Thankfully the book soon turns to FawnSpark’s true enemy, The Boy Who Did Her Wrong. Before we go too far and anticipate someone who is unique – nope. He’s really just the typical cardboard Boy Who Did Her Wrong, but it was actually gleefully fun to watch Dag put him in his place. Now that part of the book I did enjoy. Soon I could focus less on how creepy it was that a man old enough to be her father was actually more like a father to her yet the added benefit of the sexy and…rewind. Whatever. A good old fashioned ass-whooping by clever means is always a delight. Dag also manages to set her family straight on what horrible people they are, everyone gets a grand wedding and YAY it’s all fun and games as they get back on the road, camp under the stars and have lots of FawnSpark/Dag sexy alone time as they finally exit with us hoping the next book pays a visit to the Realm of Plotsville.
Amidst all this incredibly boring non plot was strange moments of info dumping that never ceased to be disruptive and that much more boring. Don’t get me wrong, the book has a great concept.

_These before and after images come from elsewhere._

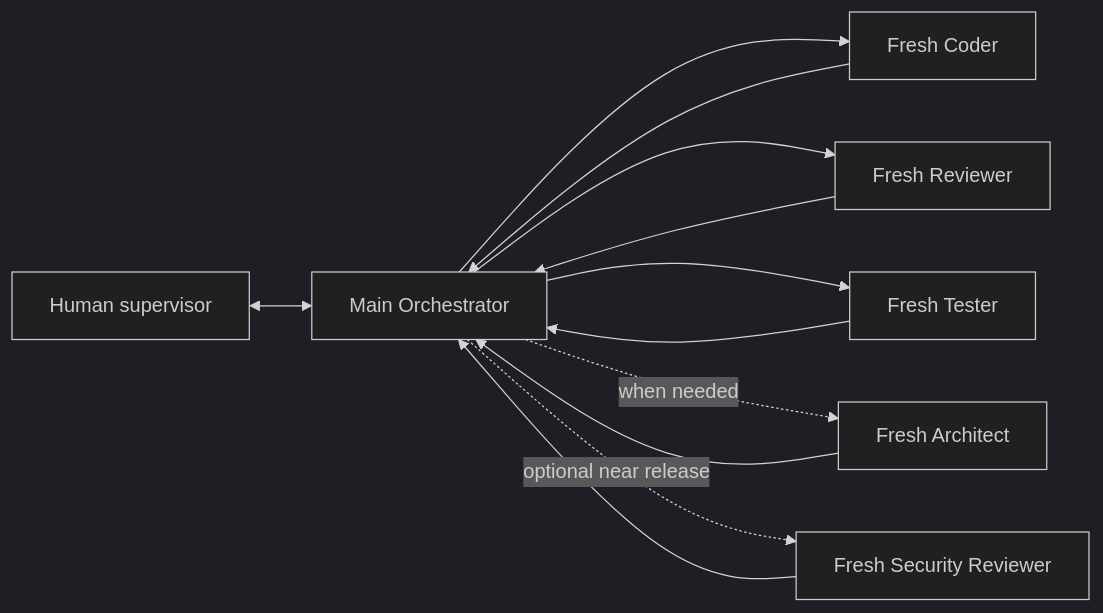
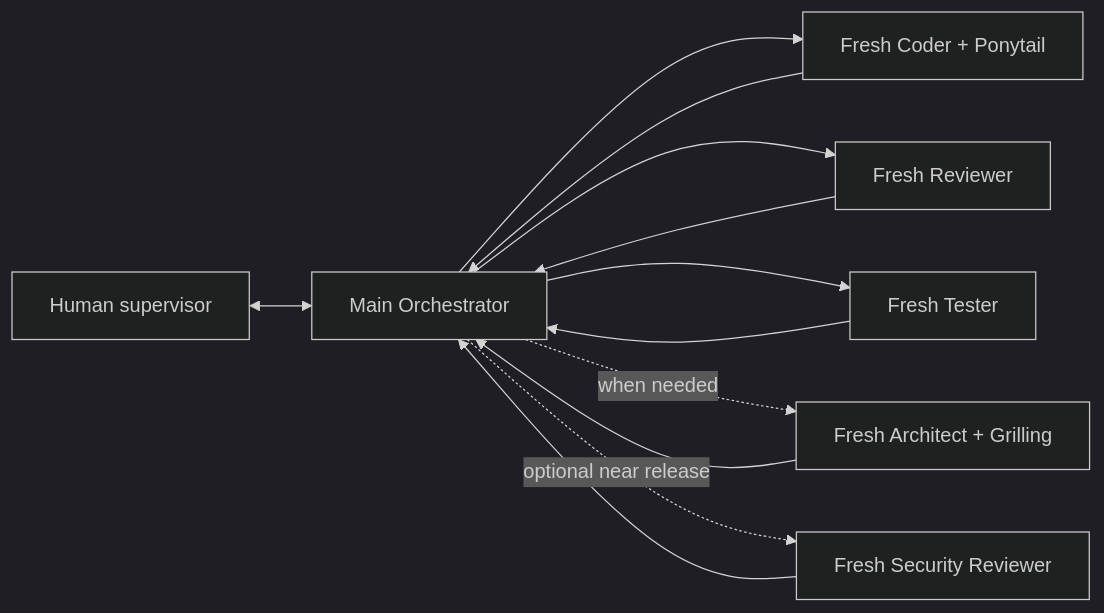
Before and after one commit to Pavan-Gopa/Pavans-Workflow: the diagram in README.md, drawn with Mermaid (dark theme). The commit also changed other lines of this file and 29 other files, not shown here.

````diff
--- a/README.md
+++ b/README.md
@@ -30,14 +40,14 @@
 ```mermaid
 flowchart LR
     H[Human supervisor] <--> O[Main Orchestrator]
-    O --> C[Fresh Coder]
+    O --> C[Fresh Coder + Ponytail]
     C --> O
     O --> R[Fresh Reviewer]
     R --> O
     O --> T[Fresh Tester]
     T --> O
-    O -. when needed .-> A[Fresh Architect]
+    O -. when needed .-> A[Fresh Architect + Grilling]
     A --> O
     O -. optional near release .-> S[Fresh Security Reviewer]
     S --> O
 ```
````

The story behind the lakewalker sharing knives is very unique (insofar as I’ve read in fantasy to date, anyway), but it’s a miniscule part of the story that instead chooses to focus on a poorly done romance. (In fact, Dag keeps worrying that they need to move on and get to a lakewalker camp to discuss the issue they have with his knife, yet we prance about farmer country the entire book, making sure we all know what terrible people FawnSpark’s family is.) What information we do find out about anything felt like it was being spoon-fed to me right when a scene began to feel truly flowing and the pace natural, one good example being the making of their wedding bracelets. Boom, dumpity dump dump with the more factual information in the form of abrupt and discordant dialogue or inner monologue. I got to the point that I could care less what the lakewalker culture was like, of which the book puts a much more important emphasis on than that of the farmers, who were pretty much all slotted to stereotypically suspicious, ignorant, backward, gossip-mongering redneck status. Why? Who the heck knows, the book doesn’t bother to explain except in that very vague creation myth stuff mentioned earlier. I was infinitely glad to be done with this book.
Verdict: huge disappointment. Moving on to the next? Most unlikely. FawnSpark is a typical doormat female character who, in order to develop her into something more and better, must do so entirely thanks to the strengths of her male counterpart. She doesn’t make a single move without his encouragement or say. I think his support is great on one hand, but I’m disappointed her development, a major part of it, doesn’t come from the inner strength she herself must find. Again, though, the development of these characters just wasn’t there enough to facilitate this, and while these kinds of things could be saved for a later book, it would’ve done this installment a world of good to include it in this one.